- Your Leadership: Looking back to 2020, you defined and maybe reinvented yourself as a leader. We all were stretched and challenged in ways we have never been before. What did you like and not like about what you “see” in that review? Moving forward, what does your organization need most from you as a leader? More communication? A greater sense of purpose? A stronger culture? Hint: In my experience, if I had to pick one thing that would have a transformative impact for most organizations, it would be to better engage employees in contributing value through more, better, and interactive communication. The reason? By increasing engagement, you increase bandwidth—of innovation and productivity—and it serves as a multiplier for business results. It can’t be achieved without continual communication. So, in my book (literally and figuratively), communication that motivates is job #1 of every leader.
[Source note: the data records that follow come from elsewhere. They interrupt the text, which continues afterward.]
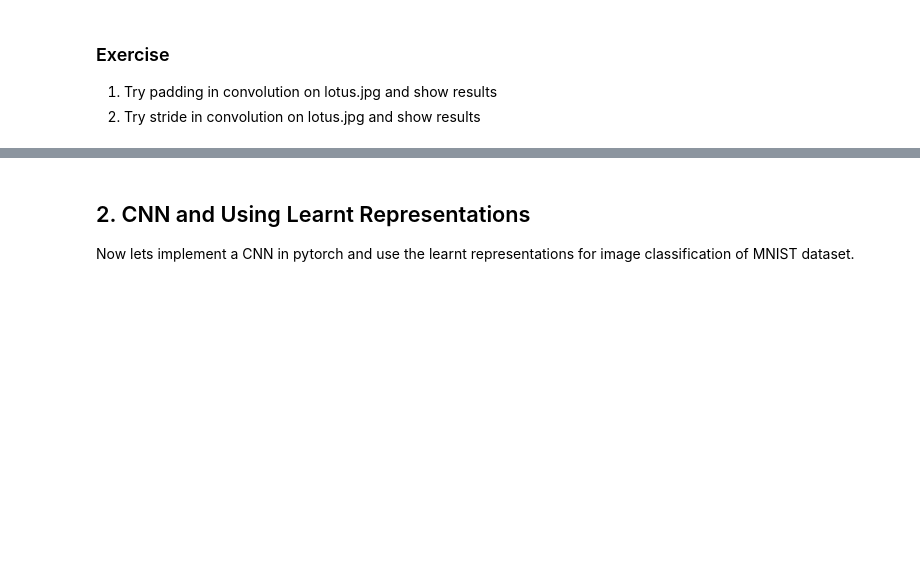
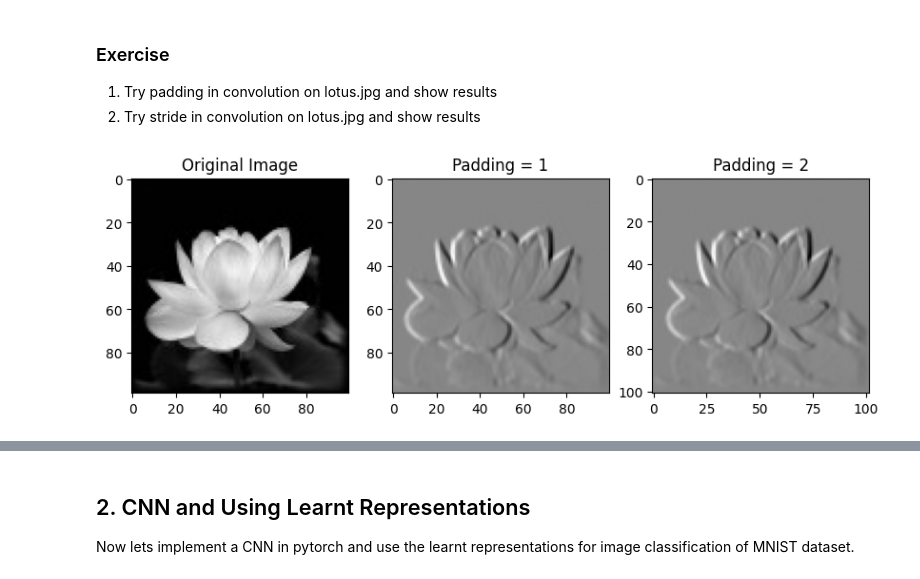
Before and after one commit to Gnanasree12/iiit_project_and_lab, a Jupyter notebook: AIML_CNN_&_Architectures.ipynb, the cells around one changed output, grey strips where cells are left out. Saved outputs shown, nothing was run; the diff lists cells and outputs as text; code cells hidden in the pictures; blank space fills up the shorter version.

```diff
--- a/AIML_CNN_&_Architectures.ipynb
+++ b/AIML_CNN_&_Architectures.ipynb
@@ -221,0 +230,46 @@ Output image size:  (97, 98)
+# %%
+def apply_conv_with_padding(image, kernel_size, padding):
+    # Convert image to tensor
+    image_tensor = torch.from_numpy(image).float()
+    image_tensor = image_tensor.unsqueeze(0).unsqueeze(0)  # Add batch and channel dimensions
+
+    # Create a simple kernel (e.g., vertical edge detection)
+    kernel = torch.tensor([[-1, 0, 1], [-2, 0, 2], [-1, 0, 1]]).float()
+    kernel = kernel.unsqueeze(0).unsqueeze(0)  # Add batch and channel dimensions
+
+    # Create a Conv2d layer with padding
+    conv_layer = Conv2d(1, 1, kernel_size=kernel_size, padding=padding)
+    conv_layer.weight = torch.nn.Parameter(kernel)
+
+    # Apply convolution
+    output_tensor = conv_layer(image_tensor)
+
+    # Convert output back to numpy array
+    output_image = output_tensor.squeeze().detach().numpy()
+
+    return output_image
+# %%
+# Apply convolution with padding = 1
+output_image_padding_1 = apply_conv_with_padding(image, kernel_size=3, padding=1)
+
+# Apply convolution with padding = 2
+output_image_padding_2 = apply_conv_with_padding(image, kernel_size=3, padding=2)
+
+# Display the results
+plt.figure(figsize=(10, 5))
+
+plt.subplot(131)
+plt.imshow(image, cmap='gray')
+plt.title('Original Image')
+
+plt.subplot(132)
+plt.imshow(output_image_padding_1, cmap='gray')
+plt.title('Padding = 1')
+
+plt.subplot(133)
+plt.imshow(output_image_padding_2, cmap='gray')
+plt.title('Padding = 2')
+
+plt.show()
+# %% [output]
+[figure, added]
```
Also changed, not shown: parts of 26 cells of this notebook.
- Your Personal Life: I learned a long time ago that who you are at work is a function of who you are —period. It is hard to be positive, motivating, and collaborative if you are not authentic or emotionally balanced. Set a goal that focuses on your family time, your hobbies, your spiritual inspiration, your career or your health. They are all important; so, ask yourself what would most impact your overall mental and physical health. If you are not doing what you enjoy or enjoying what you do, is it time for a personal change?
For those of you who know me, I am a pretty private person. My messages mainly focus on helping you improve your businesses and leadership. But sometimes I need to take a page out of my own playbook and when I do, I have usually reaped big rewards. So, I am putting my goals out there to cement my commitment to them. Here are my major goals for 2021:
1. Business: Serve on at least one corporate board by the end of 2021.
2. Leadership: Develop a virtual program for communicating more regularly and providing more insights and value to “the tribe”—those of you who are receiving and actively engaging with us through weekly emails which share ideas and new tools, along with questions to challenge thinking, (If you are not part of the weekly exchange but are interested in being part of this group, let us know.) Contact us.
3. Personal: Grow in my faith and follow where that leads me. I have recently undertaken two specific projects and expect to be directed to others throughout the year.
Happy New Year!